The Impact of the MJO on Global Ocean Surface Wave Heights

- Indicates paper has been withdrawn from meeting
- Indicates an Award Winner
Wednesday, 5 February 2014: 11:00 AM
Room C114 (The Georgia World Congress Center )
Duane E. Waliser, JPL, Pasadena, CA; and B. Wu, Y. Yung, F. Webb, and S. Kedar

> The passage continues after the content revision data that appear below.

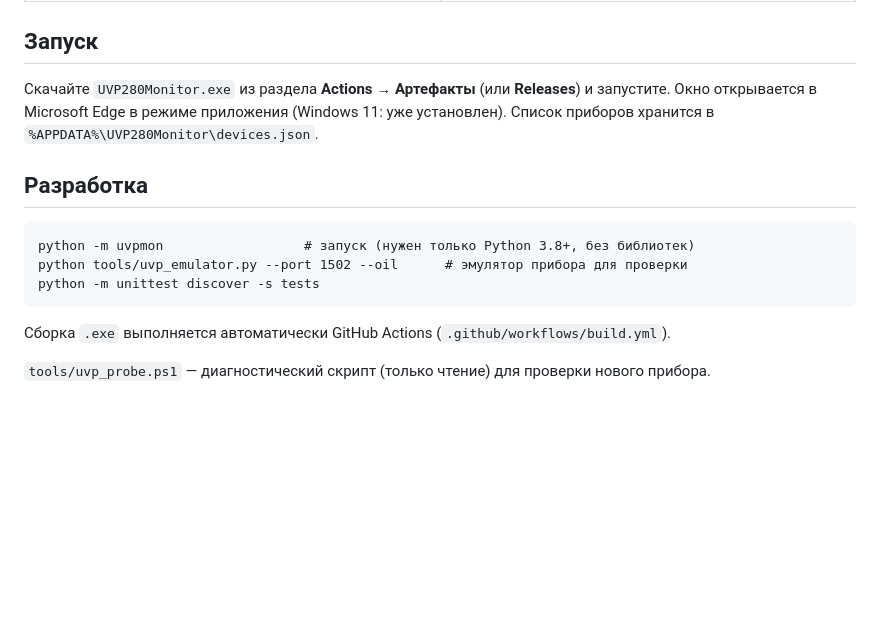
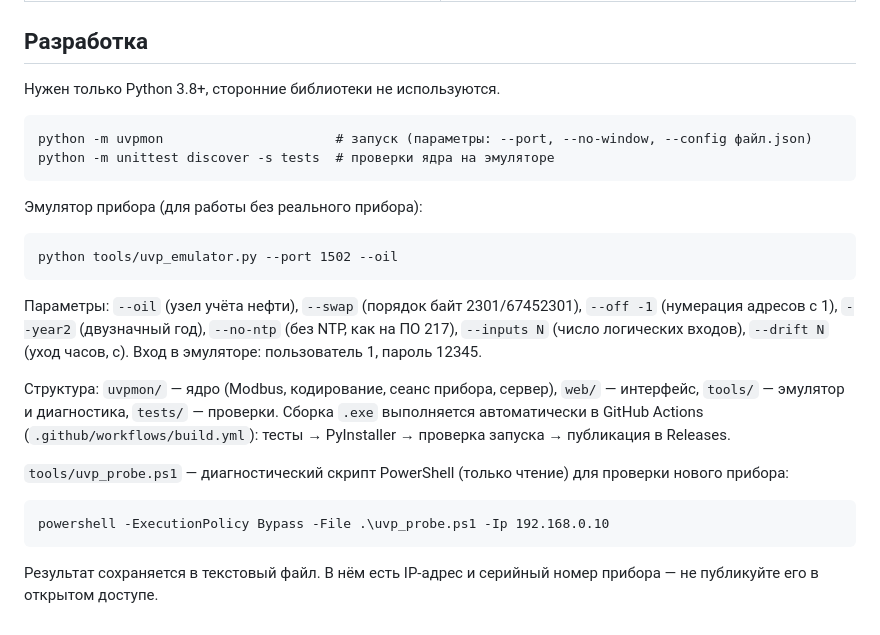
Before and after one commit to Nikolay-Tob/uvp280-monitor, a Markdown page: README.md, the part around one of its changes. Drawn GitHub-style; blank space fills up the shorter version.

````diff
--- a/README.md
+++ b/README.md
@@ -28,17 +47,25 @@
 | ![Параметры среды](docs/screenshots/07-env.png) **Параметры среды** | ![Настройки прибора](docs/screenshots/08-settings.png) **Режим записи и вход** |
 | ![Опрос и тайм-ауты](docs/screenshots/09-connection.png) **Опрос и тайм-ауты** | |
 
-## Запуск
-Скачайте `UVP280Monitor.exe` из раздела **Actions → Артефакты** (или **Releases**) и запустите.
-Окно открывается в Microsoft Edge в режиме приложения (Windows 11: уже установлен).
-Список приборов хранится в `%APPDATA%\UVP280Monitor\devices.json`.
+## Разработка
+Нужен только Python 3.8+, сторонние библиотеки не используются.
+```
+python -m uvpmon                      # запуск (параметры: --port, --no-window, --config файл.json)
+python -m unittest discover -s tests  # проверки ядра на эмуляторе
+```
+Эмулятор прибора (для работы без реального прибора):
+```
+python tools/uvp_emulator.py --port 1502 --oil
+```
+Параметры: `--oil` (узел учёта нефти), `--swap` (порядок байт 2301/67452301), `--off -1` (нумерация адресов с 1), `--year2` (двузначный год),
+`--no-ntp` (без NTP, как на ПО 217), `--inputs N` (число логических входов), `--drift N` (уход часов, с).
+Вход в эмуляторе: пользователь 1, пароль 12345.
 
-## Разработка
+Структура: `uvpmon/` — ядро (Modbus, кодирование, сеанс прибора, сервер), `web/` — интерфейс, `tools/` — эмулятор и диагностика, `tests/` — проверки.
+Сборка `.exe` выполняется автоматически в GitHub Actions (`.github/workflows/build.yml`): тесты → PyInstaller → проверка запуска → публикация в Releases.
+
+`tools/uvp_probe.ps1` — диагностический скрипт PowerShell (только чтение) для проверки нового прибора:
 ```
-python -m uvpmon                  # запуск (нужен только Python 3.8+, без библиотек)
-python tools/uvp_emulator.py --port 1502 --oil      # эмулятор прибора для проверки
-python -m unittest discover -s tests
+powershell -ExecutionPolicy Bypass -File .\uvp_probe.ps1 -Ip 192.168.0.10
 ```
-Сборка `.exe` выполняется автоматически GitHub Actions (`.github/workflows/build.yml`).
-
-`tools/uvp_probe.ps1` — диагностический скрипт (только чтение) для проверки нового прибора.
+Результат сохраняется в текстовый файл. В нём есть IP-адрес и серийный номер прибора — не публикуйте его в открытом доступе.
````
Also changed, not shown: other parts of README.md (+34 -15 lines).
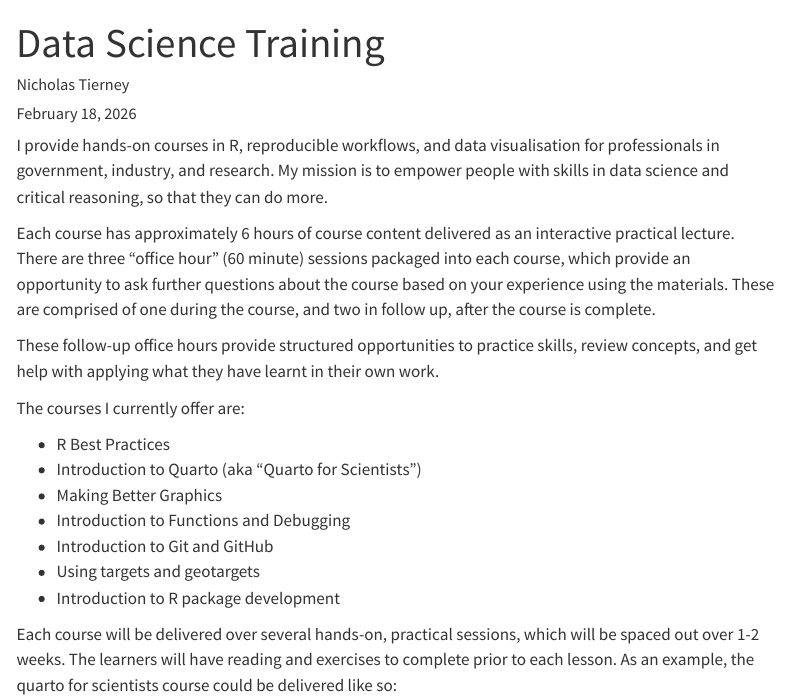
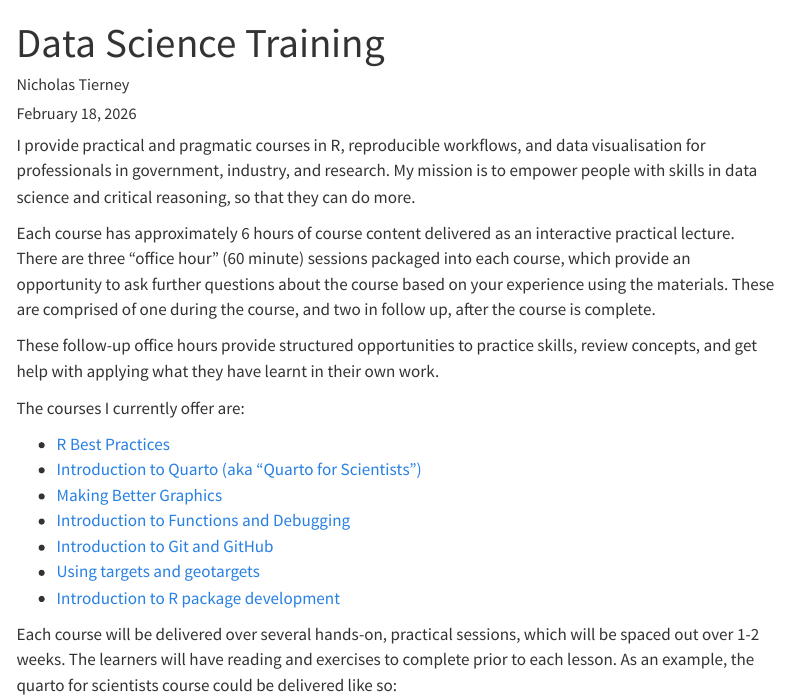
Before and after one commit to njtierney/training, a Quarto document (index.qmd): the page in a window 1100 px wide, from its top. Rendered offline with R 4.5, knitr and Pandoc in place of Quarto, with nearby package versions; menus at the side of the page are left out.

Commit message:
update index on me, and better lnk the course URLs

```diff
--- a/_quarto.yml
+++ b/_quarto.yml
@@ -13,7 +13,7 @@ website:
       - text: "Course Catalog"
         href: index.qmd
       - text: "About"
-        href: index.qmd#about-the-presenter
+        href: index.qmd#about-the-instructor
       - text: "Pricing"
         href: pricing.qmd
     right:
--- a/index.qmd
+++ b/index.qmd
@@ -19,7 +19,7 @@ editor:
       canonical: true
 ---
 
-I provide hands-on courses in R, reproducible workflows, and data visualisation for professionals in government, industry, and research. My mission is to empower people with skills in data science and critical reasoning, so that they can do more.
+I provide practical and pragmatic courses in R, reproducible workflows, and data visualisation for professionals in government, industry, and research. My mission is to empower people with skills in data science and critical reasoning, so that they can do more.
 
 Each course has approximately 6 hours of course content delivered as an interactive practical lecture. There are three "office hour" (60 minute) sessions packaged into each course, which provide an opportunity to ask further questions about the course based on your experience using the materials. These are comprised of one during the course, and two in follow up, after the course is complete.
 
@@ -27,13 +27,13 @@ These follow-up office hours provide structured opportunities to practice skills
 
 The courses I currently offer are:
 
-- R Best Practices
-- Introduction to Quarto (aka "Quarto for Scientists")
-- Making Better Graphics
-- Introduction to Functions and Debugging
-- Introduction to Git and GitHub
-- Using targets and geotargets
-- Introduction to R package development
+- [R Best Practices](https://r-best-practices.njtierney.com/)
+- [Introduction to Quarto (aka "Quarto for Scientists")](https://qmd4sci.njtierney.com/)
+- [Making Better Graphics](https://better-vis.njtierney.com/)
+- [Introduction to Functions and Debugging](https://fun2debug.njtierney.com/)
+- [Introduction to Git and GitHub](https://gentle-git.njtierney.com/)
+- [Using targets and geotargets](https://gentle-targets.njtierney.com/)
+- [Introduction to R package development](https://intro2rpkgs.njtierney.com/)
 
 Each course will be delivered over several hands-on, practical sessions, which will be spaced out over 1-2 weeks. The learners will have reading and exercises to complete prior to each lesson. As an example, the quarto for scientists course could be delivered like so:
 
```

The Madden-Julian Oscillation (MJO) is a dominant mode of tropical variability. It holds a unique place in the environmental forecasting problem by having a time scale that lies between the more traditional predictions associated with weather and climate. In this regard, it represents an important bridge in considerations of developing seamless predictions and for its unique applications to decision support. This presentation will describe recent results examining the impacts of the MJO on ocean surface wave heights, which have significant bearing on air-sea fluxes of momentum, energy, and constituents (e.g. vapor, trace gases) as well as on civil and commercial marine operations and security. The analysis is based on a compositing approach using the Wheeler and Hendon Real-Time Multi-Variate Mode MJO indices in conjunction with the NOAA WaveWatch III ocean wave analyses/prediction system, and discriminates between boreal summer and winter. Mean wave heights from the analysis system range from about 1-6 meter and the MJO modulations are on the +/- 1 meter, with particularly strong enhancements in the winter hemisphere. The results will be discussed in terms of atmospheric circulation features and teleconnections, and the utility of having predictive information of this information for supporting civil and commercial marine operations.